Assignment: Each record below is to be output unchanged, and any picture is to be dropped.
#####
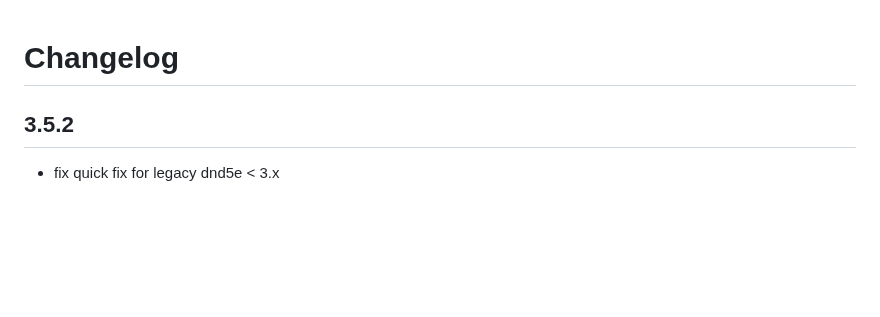
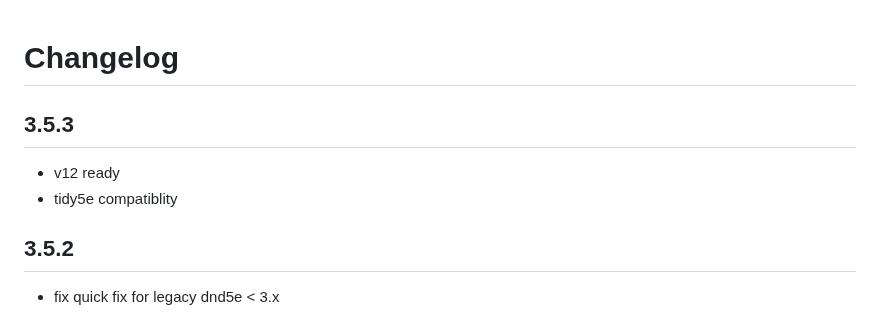
Before and after one commit to AngryBeaver/beavers-crafting, a Markdown page: changelog.md, the part around the change. Drawn GitHub-style; blank space fills up the shorter version.

```diff
--- a/changelog.md
+++ b/changelog.md
@@ -1,4 +1,7 @@
 # Changelog
+## 3.5.3
+- v12 ready
+- tidy5e compatiblity
 ## 3.5.2
 - fix quick fix for legacy dnd5e < 3.x
 ## 3.5.1
```
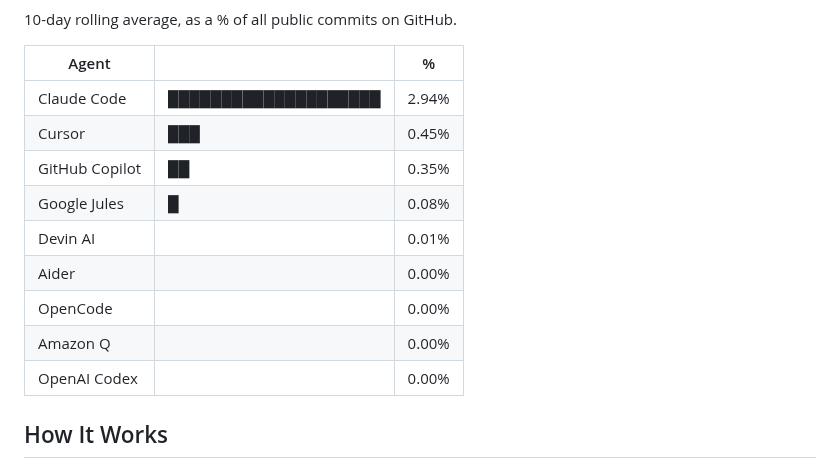
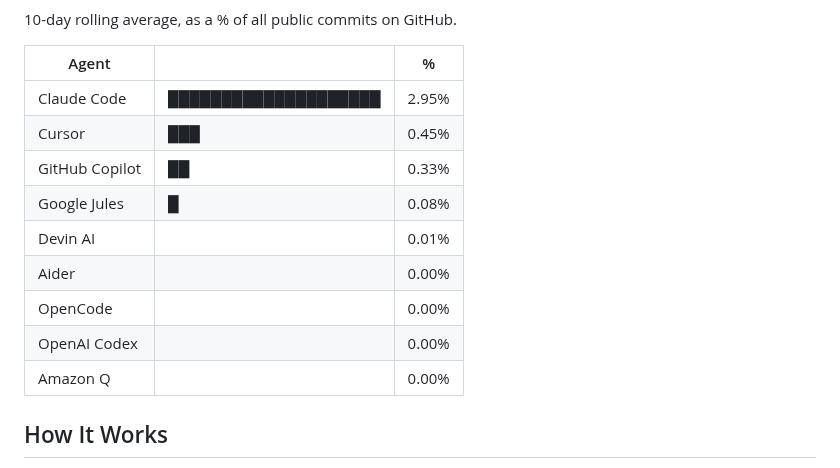
Before and after one commit to jphme/github-coding-agent-tracker, a Markdown page: README.md, the part around the change. Rendered like a GitHub page.

Commit message:
data update

```diff
--- a/README.md
+++ b/README.md
@@ -11,15 +11,15 @@ The following chart and table are updated automatically by a GitHub Action runni
 
 | Agent          |                      | %     |
 | -------------- | -------------------- | ----- |
-| Claude Code    | ████████████████████ | 2.94% |
+| Claude Code    | ████████████████████ | 2.95% |
 | Cursor         | ███                  | 0.45% |
-| GitHub Copilot | ██                   | 0.35% |
+| GitHub Copilot | ██                   | 0.33% |
 | Google Jules   | █                    | 0.08% |
 | Devin AI       |                      | 0.01% |
 | Aider          |                      | 0.00% |
 | OpenCode       |                      | 0.00% |
+| OpenAI Codex   |                      | 0.00% |
 | Amazon Q       |                      | 0.00% |
-| OpenAI Codex   |                      | 0.00% |
 
 <!-- recent-table-end -->
 
```
Also changed, not shown: chart.png, 1 other file.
#####
Reply to the task:
Before and after one commit to AngryBeaver/beavers-crafting, a Markdown page: changelog.md, the part around the change. Drawn GitHub-style; blank space fills up the shorter version.

```diff
--- a/changelog.md
+++ b/changelog.md
@@ -1,4 +1,7 @@
 # Changelog
+## 3.5.3
+- v12 ready
+- tidy5e compatiblity
 ## 3.5.2
 - fix quick fix for legacy dnd5e < 3.x
 ## 3.5.1
```
Before and after one commit to jphme/github-coding-agent-tracker, a Markdown page: README.md, the part around the change. Rendered like a GitHub page.

Commit message:
data update

```diff
--- a/README.md
+++ b/README.md
@@ -11,15 +11,15 @@ The following chart and table are updated automatically by a GitHub Action runni
 
 | Agent          |                      | %     |
 | -------------- | -------------------- | ----- |
-| Claude Code    | ████████████████████ | 2.94% |
+| Claude Code    | ████████████████████ | 2.95% |
 | Cursor         | ███                  | 0.45% |
-| GitHub Copilot | ██                   | 0.35% |
+| GitHub Copilot | ██                   | 0.33% |
 | Google Jules   | █                    | 0.08% |
 | Devin AI       |                      | 0.01% |
 | Aider          |                      | 0.00% |
 | OpenCode       |                      | 0.00% |
+| OpenAI Codex   |                      | 0.00% |
 | Amazon Q       |                      | 0.00% |
-| OpenAI Codex   |                      | 0.00% |
 
 <!-- recent-table-end -->
 
```
Also changed, not shown: chart.png, 1 other file.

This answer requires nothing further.